About halfway up the steep climb on the Sealy Tarns Track, struggling to catch my breath and feeling overheated, I inevitably wonder why I’m doing this. I hate the ups. I always do. Especially when the climb is straight up – with stairs. I am not a natural climber and have never had great endurance. And, as grateful as I am for the beautiful sunny day when the base temperature was only 4 degrees today, I could really use some shade about now on this completely exposed route. (Yes, I overheat on even the coldest days!) Why am I doing this?
Then, I turn around…
And the view is just that much more awesome than 10 or 15 minutes ago… sometimes even just a few minutes ago.
Oh right, that’s why I do this. But looking up at the rest of the track, it feels like I’ll never get there. I try to remind myself that I go through this every time.
Every. Single. Time.
There must be something about hiking that wipes my memory of this struggle I go through; these moments of dread. Because if you ask me on any other day, I love hiking!
And, I don’t hate everything about the ups. The fact that I need to stop more often, or go more slowly, lets me really take in the whole trail. I get to notice things like how the light is changing on the mountain and how the details in glaciers become more pronounced and I always get excited at the first sighting of snow on the trail. Taking it all in at each of my breaks is what I love about hiking. (Now if only I could breathe a little easier, I’d really love it… )
Then, I get to the peak of the trail. And the view knocks me back. Every time.
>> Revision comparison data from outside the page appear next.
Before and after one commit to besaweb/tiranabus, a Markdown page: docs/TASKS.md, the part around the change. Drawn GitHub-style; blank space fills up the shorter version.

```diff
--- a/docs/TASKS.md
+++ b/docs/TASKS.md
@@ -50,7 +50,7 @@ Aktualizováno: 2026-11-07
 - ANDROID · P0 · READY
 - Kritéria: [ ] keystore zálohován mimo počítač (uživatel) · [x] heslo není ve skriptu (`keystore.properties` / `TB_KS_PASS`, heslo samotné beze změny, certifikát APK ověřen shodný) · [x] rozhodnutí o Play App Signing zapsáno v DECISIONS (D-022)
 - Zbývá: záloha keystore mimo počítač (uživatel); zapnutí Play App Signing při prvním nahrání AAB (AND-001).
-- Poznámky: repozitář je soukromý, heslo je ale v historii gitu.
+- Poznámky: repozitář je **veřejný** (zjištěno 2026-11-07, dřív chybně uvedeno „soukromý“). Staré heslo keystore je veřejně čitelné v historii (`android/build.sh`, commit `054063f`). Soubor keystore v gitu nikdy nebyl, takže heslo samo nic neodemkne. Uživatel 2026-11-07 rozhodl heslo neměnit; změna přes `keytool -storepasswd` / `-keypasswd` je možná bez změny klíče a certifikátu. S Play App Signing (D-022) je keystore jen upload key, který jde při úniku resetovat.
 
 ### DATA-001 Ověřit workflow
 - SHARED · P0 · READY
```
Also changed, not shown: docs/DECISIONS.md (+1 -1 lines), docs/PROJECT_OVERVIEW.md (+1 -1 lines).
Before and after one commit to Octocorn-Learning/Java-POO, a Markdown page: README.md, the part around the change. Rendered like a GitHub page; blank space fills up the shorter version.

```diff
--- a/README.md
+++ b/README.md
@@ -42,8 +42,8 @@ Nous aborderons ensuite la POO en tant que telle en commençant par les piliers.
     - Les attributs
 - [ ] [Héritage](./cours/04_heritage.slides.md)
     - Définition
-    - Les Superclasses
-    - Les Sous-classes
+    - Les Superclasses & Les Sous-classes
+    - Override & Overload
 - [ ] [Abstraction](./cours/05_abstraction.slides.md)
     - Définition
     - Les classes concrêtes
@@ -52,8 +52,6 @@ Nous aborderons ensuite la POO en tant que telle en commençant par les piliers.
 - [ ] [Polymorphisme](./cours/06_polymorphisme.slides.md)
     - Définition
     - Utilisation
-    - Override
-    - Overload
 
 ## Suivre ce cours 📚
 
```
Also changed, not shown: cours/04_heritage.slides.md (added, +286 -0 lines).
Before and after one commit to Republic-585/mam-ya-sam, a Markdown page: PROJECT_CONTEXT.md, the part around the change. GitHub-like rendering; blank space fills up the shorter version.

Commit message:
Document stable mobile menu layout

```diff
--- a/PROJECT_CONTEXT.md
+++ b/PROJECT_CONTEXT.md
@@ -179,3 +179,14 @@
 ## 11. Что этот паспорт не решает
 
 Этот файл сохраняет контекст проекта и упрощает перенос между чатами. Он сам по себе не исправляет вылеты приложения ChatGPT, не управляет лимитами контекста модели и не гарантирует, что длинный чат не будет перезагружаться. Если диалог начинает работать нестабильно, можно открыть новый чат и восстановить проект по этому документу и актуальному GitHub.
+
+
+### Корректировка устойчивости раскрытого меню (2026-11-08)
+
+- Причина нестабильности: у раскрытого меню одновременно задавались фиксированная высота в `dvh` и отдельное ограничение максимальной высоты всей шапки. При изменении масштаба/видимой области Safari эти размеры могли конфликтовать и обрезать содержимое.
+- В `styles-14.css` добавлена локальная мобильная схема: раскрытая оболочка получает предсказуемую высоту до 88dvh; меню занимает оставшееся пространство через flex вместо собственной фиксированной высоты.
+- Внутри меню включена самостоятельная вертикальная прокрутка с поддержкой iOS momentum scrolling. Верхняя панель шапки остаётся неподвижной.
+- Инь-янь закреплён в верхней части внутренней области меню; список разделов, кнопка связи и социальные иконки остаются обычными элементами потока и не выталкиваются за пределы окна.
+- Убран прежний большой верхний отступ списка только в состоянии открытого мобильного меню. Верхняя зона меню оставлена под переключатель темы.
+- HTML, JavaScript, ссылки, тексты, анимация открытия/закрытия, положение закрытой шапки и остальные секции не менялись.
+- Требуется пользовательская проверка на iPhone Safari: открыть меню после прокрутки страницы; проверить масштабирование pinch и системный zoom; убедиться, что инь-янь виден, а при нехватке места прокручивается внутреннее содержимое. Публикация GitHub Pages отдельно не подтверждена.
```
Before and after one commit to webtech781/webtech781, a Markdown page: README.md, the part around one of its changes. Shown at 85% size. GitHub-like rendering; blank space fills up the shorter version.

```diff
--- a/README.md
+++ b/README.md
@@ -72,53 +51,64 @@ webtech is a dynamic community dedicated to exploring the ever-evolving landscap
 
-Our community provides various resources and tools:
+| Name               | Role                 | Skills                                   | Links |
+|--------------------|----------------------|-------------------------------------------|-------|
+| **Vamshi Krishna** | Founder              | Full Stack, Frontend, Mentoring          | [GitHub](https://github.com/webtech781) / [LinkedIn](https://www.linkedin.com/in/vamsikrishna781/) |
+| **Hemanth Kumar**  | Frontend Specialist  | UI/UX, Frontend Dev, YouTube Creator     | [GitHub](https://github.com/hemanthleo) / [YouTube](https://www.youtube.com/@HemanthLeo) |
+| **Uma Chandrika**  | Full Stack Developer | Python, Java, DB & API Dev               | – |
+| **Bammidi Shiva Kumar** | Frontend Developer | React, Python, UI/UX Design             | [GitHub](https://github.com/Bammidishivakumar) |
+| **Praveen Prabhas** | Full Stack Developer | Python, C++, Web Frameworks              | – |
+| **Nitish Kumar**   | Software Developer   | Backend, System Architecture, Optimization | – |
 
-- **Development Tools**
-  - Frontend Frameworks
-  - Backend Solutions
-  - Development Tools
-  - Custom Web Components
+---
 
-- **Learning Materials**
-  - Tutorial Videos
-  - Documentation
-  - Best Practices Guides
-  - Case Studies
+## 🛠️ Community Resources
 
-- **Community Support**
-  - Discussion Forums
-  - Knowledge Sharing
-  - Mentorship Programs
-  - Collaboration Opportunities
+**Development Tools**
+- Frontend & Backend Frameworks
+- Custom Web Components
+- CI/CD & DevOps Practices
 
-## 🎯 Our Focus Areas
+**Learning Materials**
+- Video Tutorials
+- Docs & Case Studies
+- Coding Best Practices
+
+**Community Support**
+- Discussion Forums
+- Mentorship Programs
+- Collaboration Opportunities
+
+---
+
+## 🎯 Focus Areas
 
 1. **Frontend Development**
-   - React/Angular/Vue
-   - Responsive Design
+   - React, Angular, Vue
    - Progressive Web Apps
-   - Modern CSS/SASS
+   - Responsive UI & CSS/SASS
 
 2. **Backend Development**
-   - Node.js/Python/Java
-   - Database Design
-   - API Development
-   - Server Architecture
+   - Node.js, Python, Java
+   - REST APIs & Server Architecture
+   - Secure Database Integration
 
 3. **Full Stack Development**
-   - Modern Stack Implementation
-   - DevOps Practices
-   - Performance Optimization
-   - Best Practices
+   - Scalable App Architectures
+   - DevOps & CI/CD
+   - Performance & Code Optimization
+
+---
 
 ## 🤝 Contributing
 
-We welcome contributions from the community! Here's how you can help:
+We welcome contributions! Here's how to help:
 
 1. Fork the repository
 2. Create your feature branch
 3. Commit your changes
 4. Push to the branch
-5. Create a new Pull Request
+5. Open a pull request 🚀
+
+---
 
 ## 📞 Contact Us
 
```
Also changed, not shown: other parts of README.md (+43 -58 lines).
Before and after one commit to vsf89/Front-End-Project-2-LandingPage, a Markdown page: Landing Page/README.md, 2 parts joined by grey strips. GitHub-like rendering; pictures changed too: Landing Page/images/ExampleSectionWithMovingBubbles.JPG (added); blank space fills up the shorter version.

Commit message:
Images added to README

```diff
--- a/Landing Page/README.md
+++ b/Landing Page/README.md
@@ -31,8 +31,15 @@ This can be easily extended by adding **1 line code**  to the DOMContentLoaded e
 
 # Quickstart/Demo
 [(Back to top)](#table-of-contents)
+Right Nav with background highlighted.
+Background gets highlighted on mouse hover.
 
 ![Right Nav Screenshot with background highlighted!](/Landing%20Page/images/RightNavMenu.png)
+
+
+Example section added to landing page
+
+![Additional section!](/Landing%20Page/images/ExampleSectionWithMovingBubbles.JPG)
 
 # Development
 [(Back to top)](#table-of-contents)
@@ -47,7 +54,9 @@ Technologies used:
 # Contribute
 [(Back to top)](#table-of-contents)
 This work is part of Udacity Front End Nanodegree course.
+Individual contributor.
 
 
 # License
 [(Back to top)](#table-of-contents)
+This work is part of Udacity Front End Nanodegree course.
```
The grandeur and the expanse of the mountains always remind me of just how small my piece of the puzzle is in this world; how you are such an insignificant piece of the history of the planet. That day, I found a nice isolated little spot for lunch and took in the spectacular views all by myself.
Mount John Observatory Walkway
The next day, I went through the same feeling of dread on the first stretch of the Mount John Observatory Walkway. And again, as I struggle for breath, I reminded myself that the views are worth it. It was a steadier climb this time, but the burn of the hike the day before was still there in my thighs. At least today’s upward climb is in full shade for most of the way (and, thankfully, it’s much shorter). The forest was mossy green and felt like something out of a Disney fairy tale. I just had to follow the yellow needle road…
At one point, peaks were peeking over the hill just taunting me to go a bit faster. If only I could! And again, I found a quiet place on my own for lunch to take in more of the gorgeous mountain views.
I decided to take the long way down that follows the length of Lake Tekapo. The colours of fall were beautifully contrasted against the blues of the water and the sky. And, continuing the Disney fairy tale, I found myself surrounded by bunnies at the end of the trail. Although, they were difficult to catch in a photo! Especially since I would finally get quiet enough to have them come out of hiding and they’d immediately scatter when other hikers would come trampling through. However, at one point, I did finally manage to stay quiet without interruption and had one little guy curious about me just long enough to stay still for a quick picture.
Driving anywhere in New Zealand takes longer than any google maps prediction can give you. They just can’t account for all the stops to take pictures or how your foot slowly creeps off the gas when you’re distracted by the amazing views all around! I’m sure this is nothing new to anyone who has traveled New Zealand or read anything about it, but I’m sure it can’t be said enough: it is stunning.
From the morning or evening views to rain coming in or different cloud formations, I never tire of the mountains (from below or above) because they are ever-changing. No two days – or moments in the day – are ever alike.
And sometimes, when you’re driving somewhere not on the radar of most tourists, you might get lost… The signs aren’t as clear and you feel like you’ve missed the turnoff. That being the case, I took a turn a bit too early in an effort to reach Lake Ohau and instead ended up at a big treatment plant along the Pukaki canal. To get out of there, I found myself further back than where I started earlier that day. But, it was at least a good little tour around the valley behind Twizel!
Getting myself reoriented and back on the right road, I was soon greeted with a rather stunning view of Mount Glenmary, Ben Ohau and its mountain range. The only other people in sight happened to be an older couple from just down the road (Timaru) that lived there their whole lives and never been up to see this particular lake. Enjoying the solitude, I sat and read my book and took in the ever changing scene for a little while. Once the strong winds became just a bit too much, I packed up and headed back to my little chalet.
Only four days into this road trip, I look forward to what waits ahead. As far as I’m concerned, when the road or trail leads into the mountains, the only possible destination is: awesome.